The Emile Cohl Art School in Lyon, France has issued a public apology after it was discovered that they photoshopped images of Black students into a promotional image used to advertise the school in the United States.
The manipulation of the photo also included the darkening of other student's faces already in the photo to give the impression of "diversity." It is believed this was done to lift the profile of the French Art School in the United States.
Kelsi Phung, a former student at Emile Cohl from 2011 to 2012, told CNN: "The photo was originally shared in a French animation studio by a (current) student of the school and then broadcast on a Facebook group. ... Desiring to preserve (the student's anonymity, I am responsible for broadcasting the photomontage.)"
When compared side-by-side, the manipulated version shows that two Black people were added to the group of students, and the facial features of others were darkened.
"The communication company decided on its own to darken the skin of some students to add diversity," Emmanuel Perrier, assistant director of the school said. "The communication campaign was made in the United States."
The campaign was developed as part of Emile Cohl's four-year plan to open a branch in Los Angeles, California. While the school apologized for its actions, it laid blame on the U.S.-based company it hired to develop the promotional campaign.
Perrier has refused to name the communication company hired to develop the campaign. He did point out, however, that the contract with the communication company "is over. American law is complex, but we don't want it to stop there — we would like to file a complaint."
Perrier went on to note that the original picture shows students participating in "a six-month internship at the moment. ... When the website was made public, we didn't notice anything, the students from our school were the first ones to notice it."

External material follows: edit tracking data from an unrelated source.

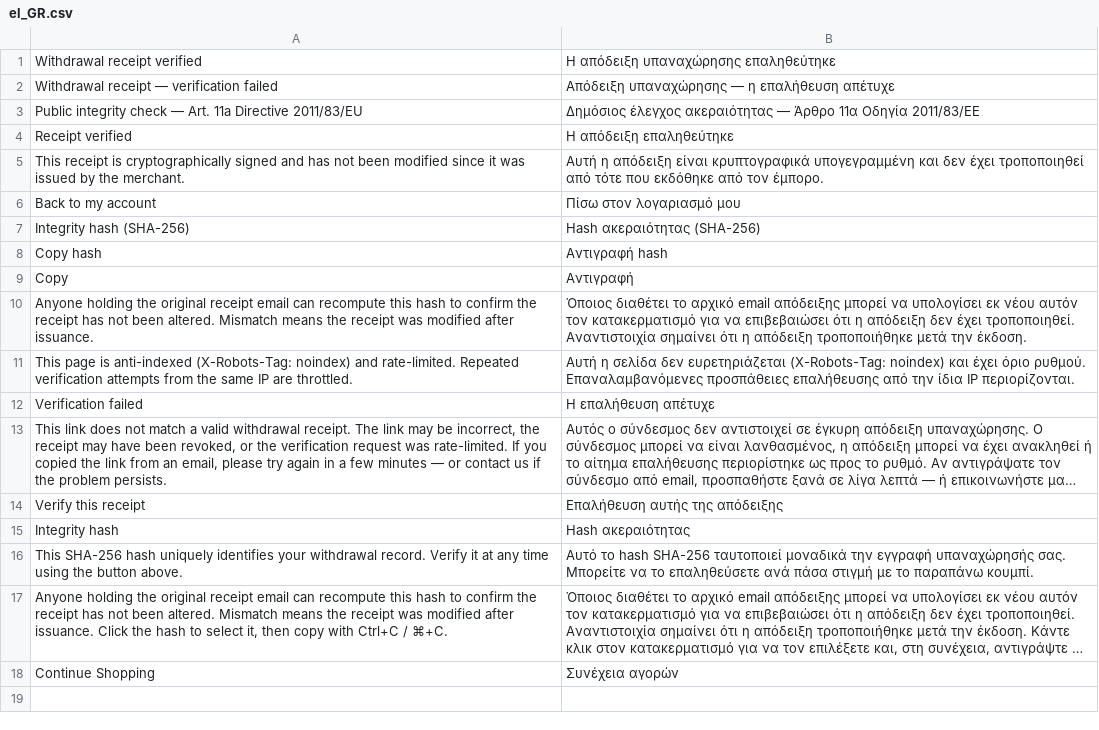
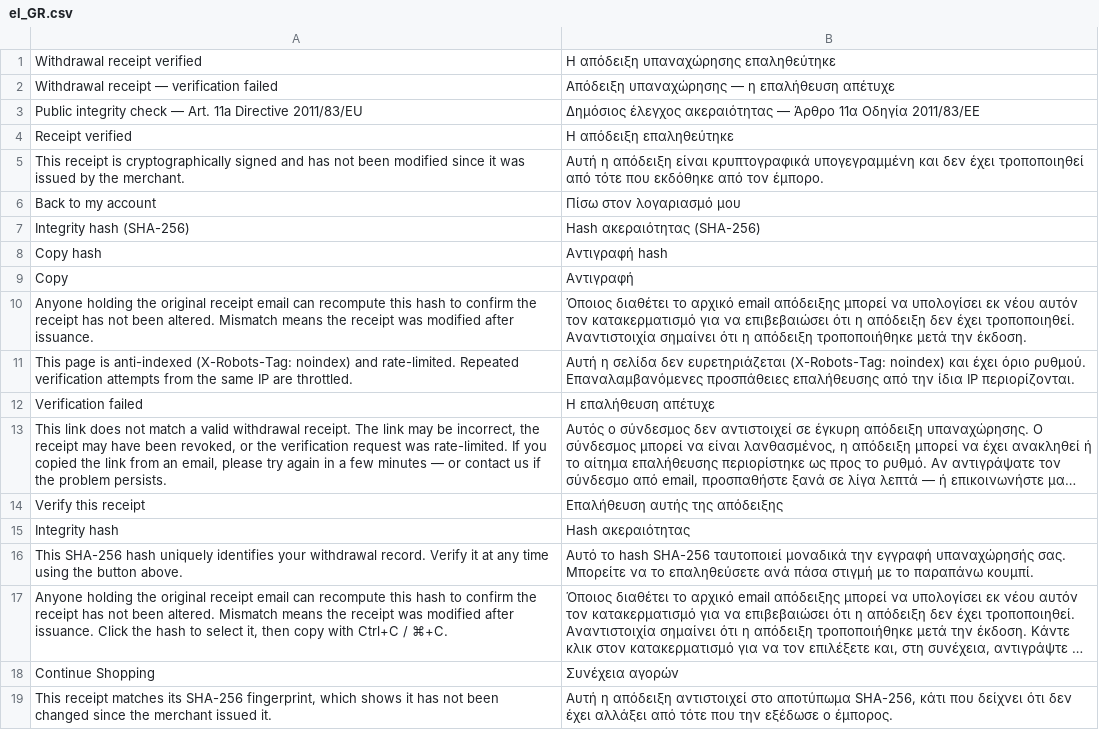
Before and after one commit to rebimol/module-eu-withdrawal-receipt-verify, a CSV file: i18n/el_GR.csv, drawn as a sheet; long unchanged cells end in ….

Commit message:
Describe the verify result as a SHA-256 fingerprint match, not a signature

```diff
--- a/i18n/el_GR.csv
+++ b/i18n/el_GR.csv
@@ -18 +18,2 @@
 "Continue Shopping","Συνέχεια αγορών"
+"This receipt matches its SHA-256 fingerprint, which shows it has not been changed since the merchant issued it.","Αυτή η απόδειξη αντιστοιχεί στο αποτύπωμα SHA-256, κάτι που δείχνει ότι δεν έχει αλλάξει από τότε που την εξέδωσε ο έμπορος."
```
Also changed, not shown: i18n/bg_BG.csv, i18n/de_DE.csv, 21 other files.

To diversify or not to diversify, Emile Cohl's original promotion image didn't show any internship students likely to identify as a Black person.